TASK DESCRIPTION
For every entry below, give it back exactly and leave out any image.

▽

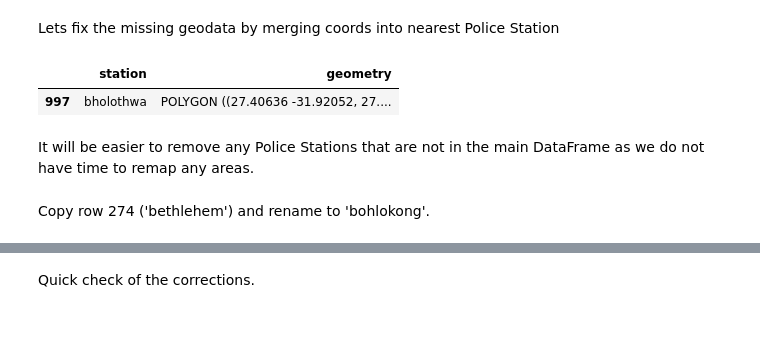
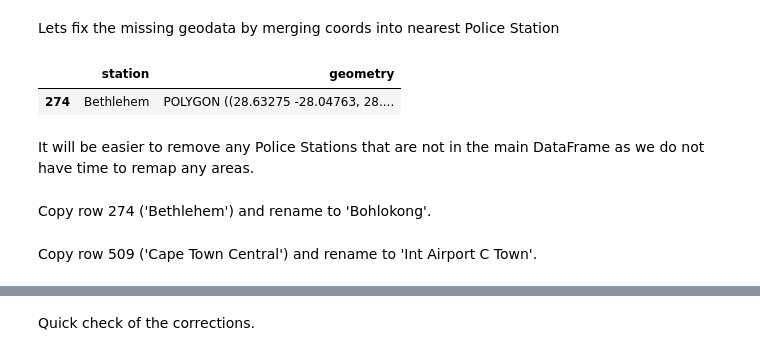
Before and after one commit to OmdenaAI/south-africa-chapter-mapping-urban-v, a Jupyter notebook: src/tasks/task4-eda-visualization/geospatial/geospatial_sa.ipynb, the cells around one changed output, grey strips where cells are left out. Cells and saved outputs as stored; diff of their text form; code cells hidden in the pictures; blank space fills up the shorter version.

```diff
--- a/src/tasks/task4-eda-visualization/geospatial/geospatial_sa.ipynb
+++ b/src/tasks/task4-eda-visualization/geospatial/geospatial_sa.ipynb
@@ -73,3 +73,6 @@ geojson.head()
 | 2 | stutterheim | POLYGON ((27.50201 -32.44217, 27.... |
 | 3 | motherwell | POLYGON ((25.61061 -33.81772, 25.... |
 | 4 | kwadwesi | POLYGON ((25.45586 -33.83107, 25.... |
+# %%
+geojson['station'] = geojson['station'].str.title()
+geojson
@@ -76,16 +93,16 @@ geojson.head()
 # %% [markdown]
 Lets fix the missing geodata by merging coords into nearest Police Station
 # %%
-geojson[geojson['station'] == 'bholothwa']
+geojson[geojson['station'] == 'Bethlehem']
 # %% [output]
 |  | station | geometry |
-| 997 | bholothwa | POLYGON ((27.40636 -31.92052, 27.... |
+| 274 | Bethlehem | POLYGON ((28.63275 -28.04763, 28.... |
 # %% [markdown]
 It will be easier to remove any Police Stations that are not in the main DataFrame as we do not have time to remap any areas.
 # %%
 geojson = geojson.drop(df.index[997])
 # %% [markdown]
-Copy row 274 ('bethlehem') and rename to 'bohlokong'.
+Copy row 274 ('Bethlehem') and rename to 'Bohlokong'.
 # %%
 station = geojson.iloc[[274],] # pick the row you want to do repeat
 station = station.reindex(station.index.repeat(1)) # repeat the row by the giving number
@@ -93 +110,3 @@ station.loc[:,'station'] = 'bohlokong' # change the value
 geojson = pd.concat([geojson,station]) #append to the original df
+# %% [markdown]
+Copy row 509 ('Cape Town Central') and rename to 'Int Airport C Town'.
```
Also changed, not shown: parts of 23 cells of this notebook.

△

TASK RESPONSE
Before and after one commit to OmdenaAI/south-africa-chapter-mapping-urban-v, a Jupyter notebook: src/tasks/task4-eda-visualization/geospatial/geospatial_sa.ipynb, the cells around one changed output, grey strips where cells are left out. Cells and saved outputs as stored; diff of their text form; code cells hidden in the pictures; blank space fills up the shorter version.

```diff
--- a/src/tasks/task4-eda-visualization/geospatial/geospatial_sa.ipynb
+++ b/src/tasks/task4-eda-visualization/geospatial/geospatial_sa.ipynb
@@ -73,3 +73,6 @@ geojson.head()
 | 2 | stutterheim | POLYGON ((27.50201 -32.44217, 27.... |
 | 3 | motherwell | POLYGON ((25.61061 -33.81772, 25.... |
 | 4 | kwadwesi | POLYGON ((25.45586 -33.83107, 25.... |
+# %%
+geojson['station'] = geojson['station'].str.title()
+geojson
@@ -76,16 +93,16 @@ geojson.head()
 # %% [markdown]
 Lets fix the missing geodata by merging coords into nearest Police Station
 # %%
-geojson[geojson['station'] == 'bholothwa']
+geojson[geojson['station'] == 'Bethlehem']
 # %% [output]
 |  | station | geometry |
-| 997 | bholothwa | POLYGON ((27.40636 -31.92052, 27.... |
+| 274 | Bethlehem | POLYGON ((28.63275 -28.04763, 28.... |
 # %% [markdown]
 It will be easier to remove any Police Stations that are not in the main DataFrame as we do not have time to remap any areas.
 # %%
 geojson = geojson.drop(df.index[997])
 # %% [markdown]
-Copy row 274 ('bethlehem') and rename to 'bohlokong'.
+Copy row 274 ('Bethlehem') and rename to 'Bohlokong'.
 # %%
 station = geojson.iloc[[274],] # pick the row you want to do repeat
 station = station.reindex(station.index.repeat(1)) # repeat the row by the giving number
@@ -93 +110,3 @@ station.loc[:,'station'] = 'bohlokong' # change the value
 geojson = pd.concat([geojson,station]) #append to the original df
+# %% [markdown]
+Copy row 509 ('Cape Town Central') and rename to 'Int Airport C Town'.
```
Also changed, not shown: parts of 23 cells of this notebook.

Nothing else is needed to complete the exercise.